Exercise details
Go through the records below and report each line with "title" in it.

--- START ---

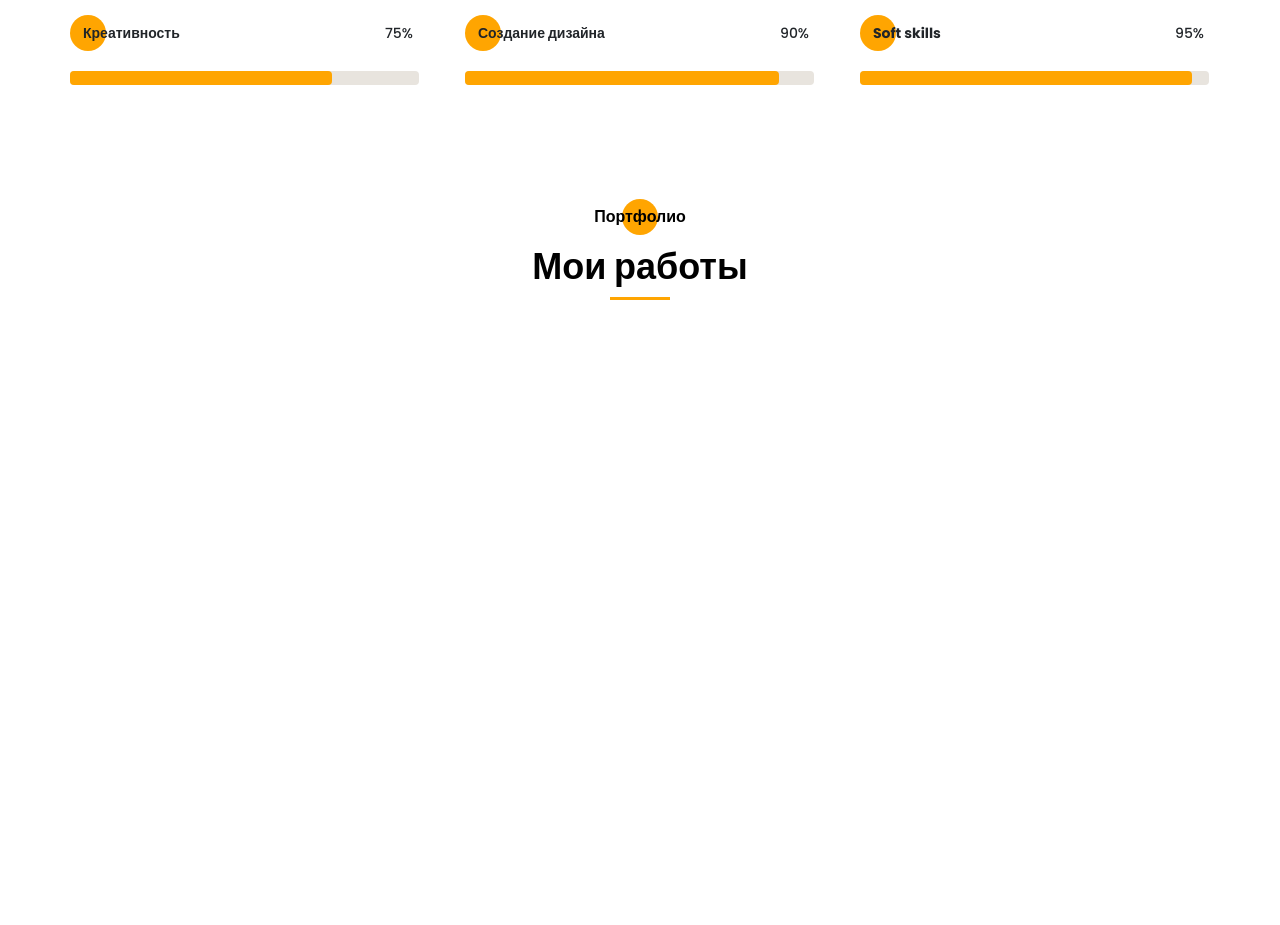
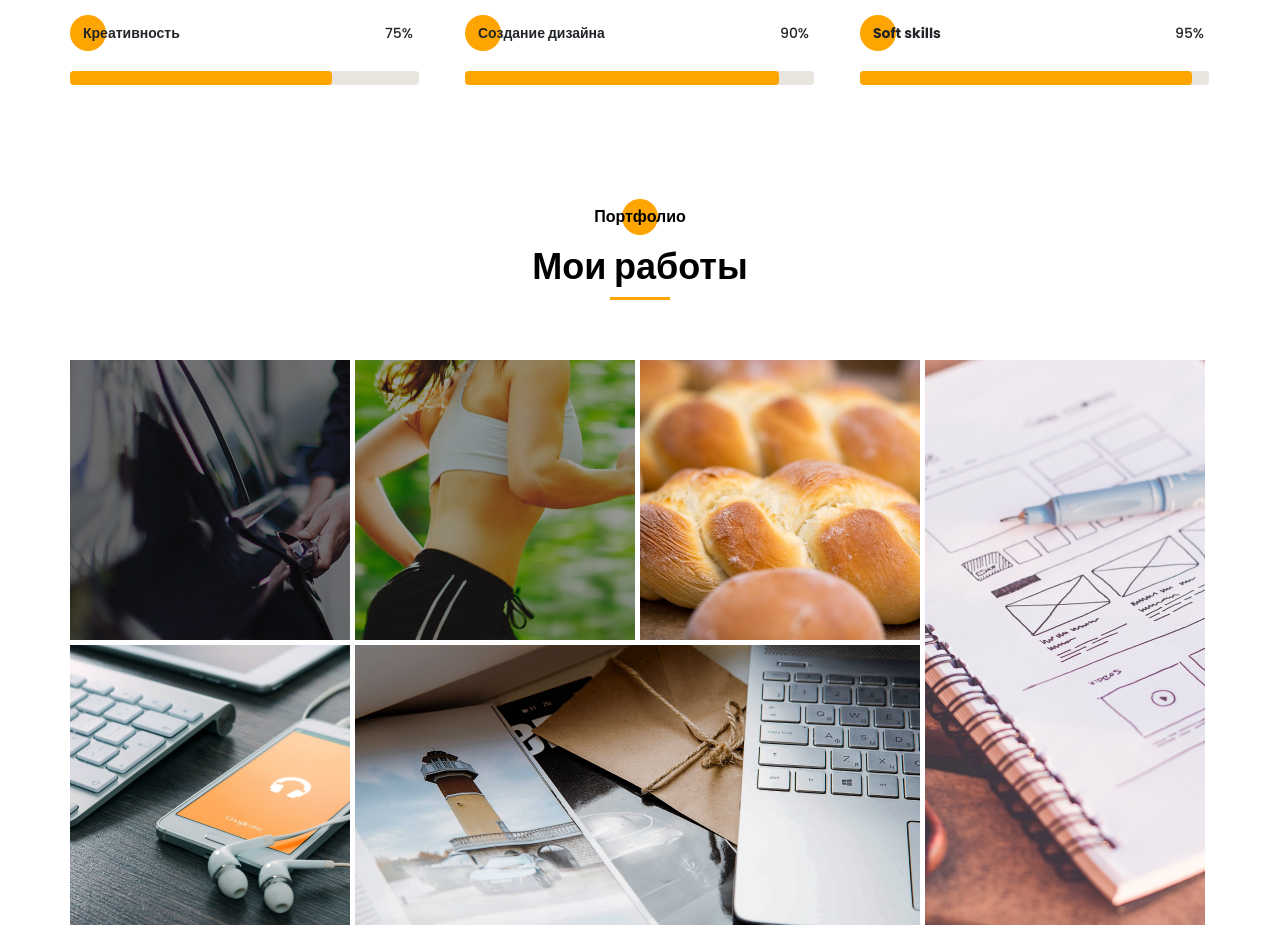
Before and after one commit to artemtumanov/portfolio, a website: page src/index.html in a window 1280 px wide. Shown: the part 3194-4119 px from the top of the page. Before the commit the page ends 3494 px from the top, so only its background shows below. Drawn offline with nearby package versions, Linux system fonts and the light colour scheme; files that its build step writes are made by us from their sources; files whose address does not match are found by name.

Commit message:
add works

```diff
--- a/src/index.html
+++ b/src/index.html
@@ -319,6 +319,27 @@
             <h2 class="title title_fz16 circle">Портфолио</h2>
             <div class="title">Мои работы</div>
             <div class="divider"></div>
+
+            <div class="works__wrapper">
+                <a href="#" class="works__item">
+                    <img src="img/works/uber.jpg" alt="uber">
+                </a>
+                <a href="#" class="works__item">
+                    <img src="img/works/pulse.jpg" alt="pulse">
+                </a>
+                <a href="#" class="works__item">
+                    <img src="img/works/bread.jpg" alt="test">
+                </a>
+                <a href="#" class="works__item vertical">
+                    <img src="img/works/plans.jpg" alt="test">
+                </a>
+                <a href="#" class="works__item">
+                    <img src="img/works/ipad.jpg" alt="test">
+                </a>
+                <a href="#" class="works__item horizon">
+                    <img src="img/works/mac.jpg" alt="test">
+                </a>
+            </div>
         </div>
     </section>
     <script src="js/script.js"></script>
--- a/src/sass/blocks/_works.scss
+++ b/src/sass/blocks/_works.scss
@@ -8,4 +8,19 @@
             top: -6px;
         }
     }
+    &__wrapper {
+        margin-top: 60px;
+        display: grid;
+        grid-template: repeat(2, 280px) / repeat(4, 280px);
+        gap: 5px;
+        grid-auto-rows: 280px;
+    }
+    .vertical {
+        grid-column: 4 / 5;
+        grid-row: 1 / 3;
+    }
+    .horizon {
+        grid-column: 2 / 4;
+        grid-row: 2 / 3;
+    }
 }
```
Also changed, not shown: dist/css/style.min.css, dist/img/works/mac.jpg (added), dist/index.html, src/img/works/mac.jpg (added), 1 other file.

--- END ---

Exercise answer
             <h2 class="title title_fz16 circle">Портфолио</h2>
             <div class="title">Мои работы</div>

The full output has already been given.